##### INFORMATION SUPPLIED #####

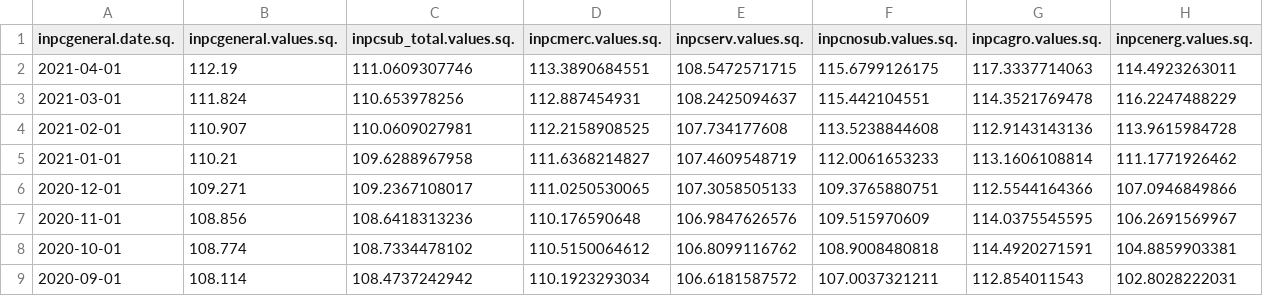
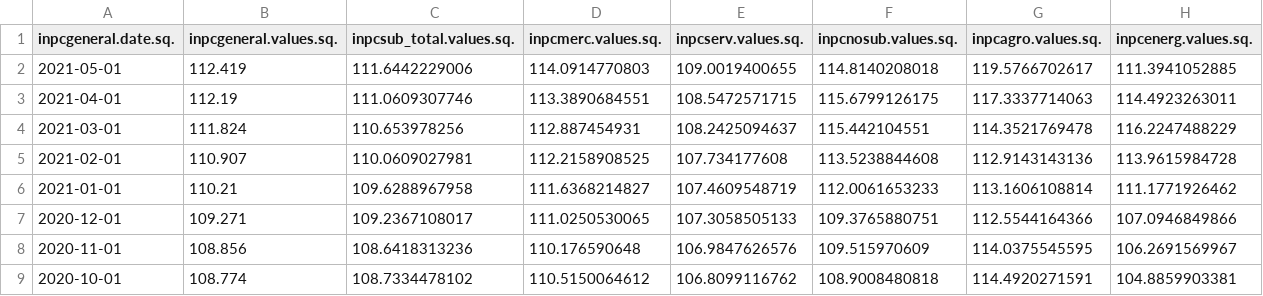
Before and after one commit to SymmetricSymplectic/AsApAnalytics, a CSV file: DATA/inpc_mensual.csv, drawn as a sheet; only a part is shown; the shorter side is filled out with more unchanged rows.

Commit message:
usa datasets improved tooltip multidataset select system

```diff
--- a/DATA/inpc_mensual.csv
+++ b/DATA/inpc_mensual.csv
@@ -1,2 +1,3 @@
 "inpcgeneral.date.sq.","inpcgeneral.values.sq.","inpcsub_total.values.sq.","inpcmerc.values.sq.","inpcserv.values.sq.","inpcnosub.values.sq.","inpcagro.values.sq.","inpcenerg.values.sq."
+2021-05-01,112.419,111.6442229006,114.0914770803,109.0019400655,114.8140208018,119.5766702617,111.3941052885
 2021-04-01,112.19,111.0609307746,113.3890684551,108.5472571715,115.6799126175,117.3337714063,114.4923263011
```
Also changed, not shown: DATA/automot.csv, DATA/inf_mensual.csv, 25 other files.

#####
##### INFORMATION SUPPLIED #####

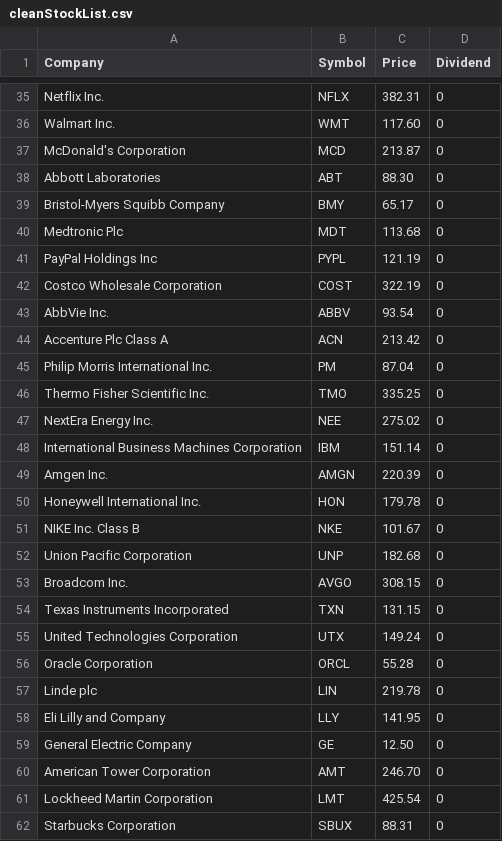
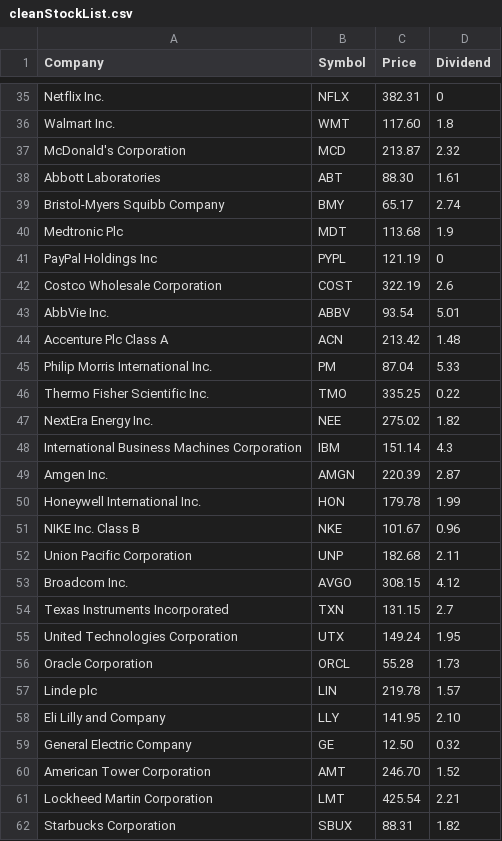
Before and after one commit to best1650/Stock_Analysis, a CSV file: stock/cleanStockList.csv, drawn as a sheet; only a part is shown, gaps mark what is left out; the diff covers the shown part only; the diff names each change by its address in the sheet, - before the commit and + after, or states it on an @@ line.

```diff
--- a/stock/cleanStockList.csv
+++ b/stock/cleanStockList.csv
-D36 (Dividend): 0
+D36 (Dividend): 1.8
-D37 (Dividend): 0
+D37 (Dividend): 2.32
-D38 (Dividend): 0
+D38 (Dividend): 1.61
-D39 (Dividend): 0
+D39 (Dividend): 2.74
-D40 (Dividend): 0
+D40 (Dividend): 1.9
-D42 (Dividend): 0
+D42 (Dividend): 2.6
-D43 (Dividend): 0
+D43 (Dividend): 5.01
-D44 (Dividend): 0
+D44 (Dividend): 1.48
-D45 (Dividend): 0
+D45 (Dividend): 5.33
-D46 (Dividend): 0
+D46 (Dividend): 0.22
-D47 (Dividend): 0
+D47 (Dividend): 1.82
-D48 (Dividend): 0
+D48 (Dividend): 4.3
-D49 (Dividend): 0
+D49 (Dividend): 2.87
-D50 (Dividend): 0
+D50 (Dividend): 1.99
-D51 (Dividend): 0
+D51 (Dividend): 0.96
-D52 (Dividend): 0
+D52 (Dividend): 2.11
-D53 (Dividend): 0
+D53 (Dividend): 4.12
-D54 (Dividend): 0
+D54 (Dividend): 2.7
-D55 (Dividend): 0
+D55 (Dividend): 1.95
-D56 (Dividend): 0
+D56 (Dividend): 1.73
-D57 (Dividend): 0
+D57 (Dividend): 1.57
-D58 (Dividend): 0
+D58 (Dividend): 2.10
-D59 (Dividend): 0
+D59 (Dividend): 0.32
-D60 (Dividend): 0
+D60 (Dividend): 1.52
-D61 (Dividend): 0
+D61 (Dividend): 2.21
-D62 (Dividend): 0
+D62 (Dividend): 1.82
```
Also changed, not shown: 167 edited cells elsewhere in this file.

#####
##### INFORMATION SUPPLIED #####

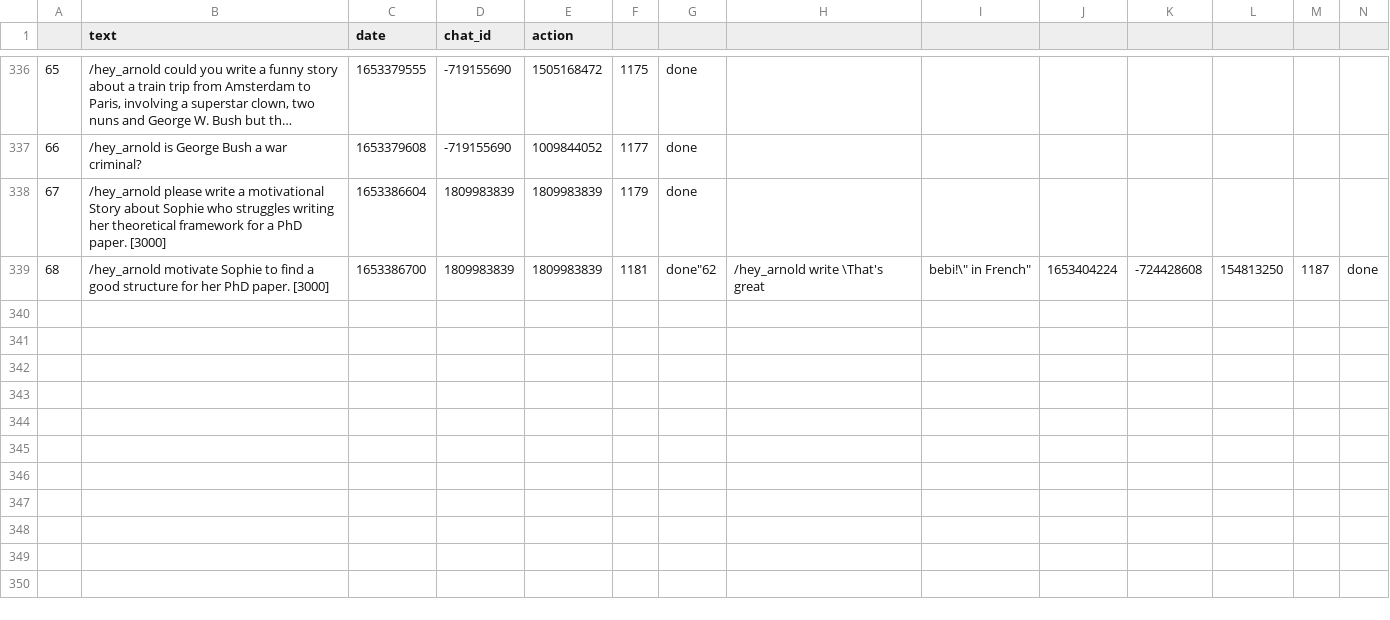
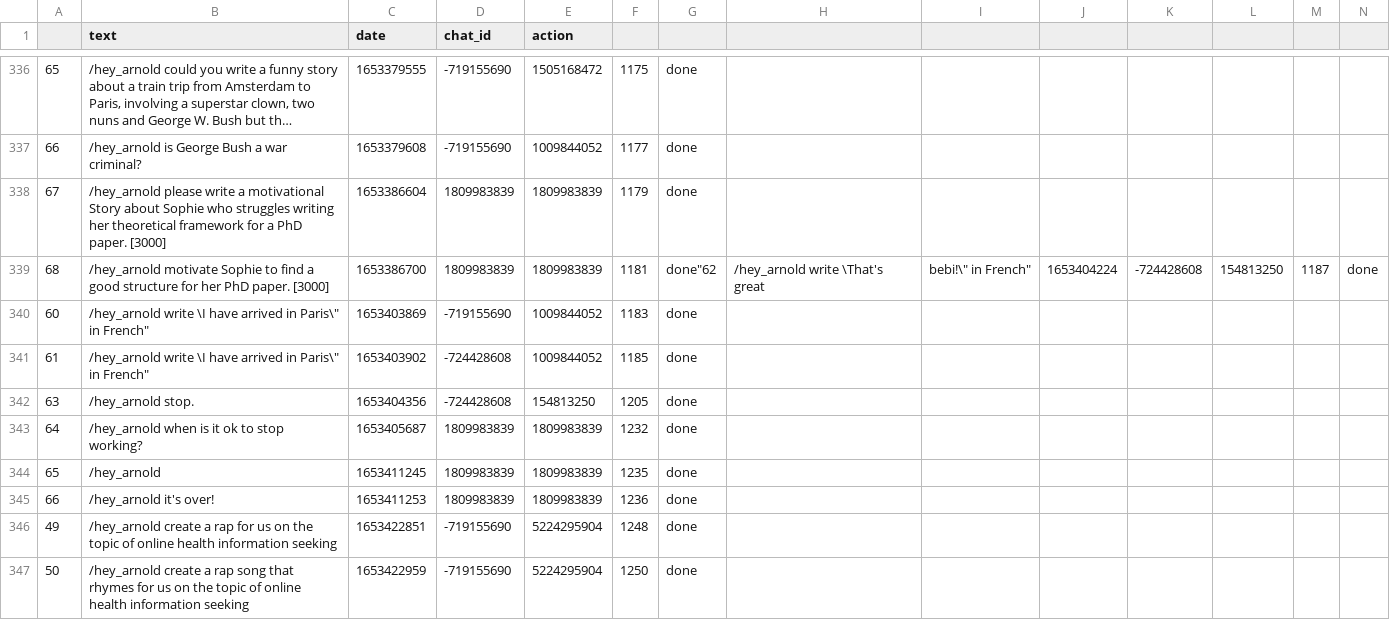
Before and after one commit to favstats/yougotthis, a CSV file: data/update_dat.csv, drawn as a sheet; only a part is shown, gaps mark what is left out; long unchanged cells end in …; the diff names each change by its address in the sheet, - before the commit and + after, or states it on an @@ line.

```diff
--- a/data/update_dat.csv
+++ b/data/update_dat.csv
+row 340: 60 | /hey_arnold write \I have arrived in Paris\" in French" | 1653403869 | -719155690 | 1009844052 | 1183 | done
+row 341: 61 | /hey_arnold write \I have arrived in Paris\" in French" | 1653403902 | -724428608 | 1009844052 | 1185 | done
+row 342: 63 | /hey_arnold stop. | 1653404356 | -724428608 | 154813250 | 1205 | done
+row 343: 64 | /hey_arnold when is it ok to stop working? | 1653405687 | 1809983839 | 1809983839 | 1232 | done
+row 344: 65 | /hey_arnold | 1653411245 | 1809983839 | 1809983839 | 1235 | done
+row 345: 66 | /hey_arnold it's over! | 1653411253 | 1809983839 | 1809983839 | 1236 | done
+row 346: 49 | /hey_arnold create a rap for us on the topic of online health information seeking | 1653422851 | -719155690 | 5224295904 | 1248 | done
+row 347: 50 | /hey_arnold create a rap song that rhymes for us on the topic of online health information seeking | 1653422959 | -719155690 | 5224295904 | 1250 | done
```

#####

* _REQUIRED WORK_: Your answer should consist of every line from the entries that holds "drawn".

* _WRITTEN ANSWER_:
Before and after one commit to SymmetricSymplectic/AsApAnalytics, a CSV file: DATA/inpc_mensual.csv, drawn as a sheet; only a part is shown; the shorter side is filled out with more unchanged rows.
Before and after one commit to best1650/Stock_Analysis, a CSV file: stock/cleanStockList.csv, drawn as a sheet; only a part is shown, gaps mark what is left out; the diff covers the shown part only; the diff names each change by its address in the sheet, - before the commit and + after, or states it on an @@ line.
Before and after one commit to favstats/yougotthis, a CSV file: data/update_dat.csv, drawn as a sheet; only a part is shown, gaps mark what is left out; long unchanged cells end in …; the diff names each change by its address in the sheet, - before the commit and + after, or states it on an @@ line.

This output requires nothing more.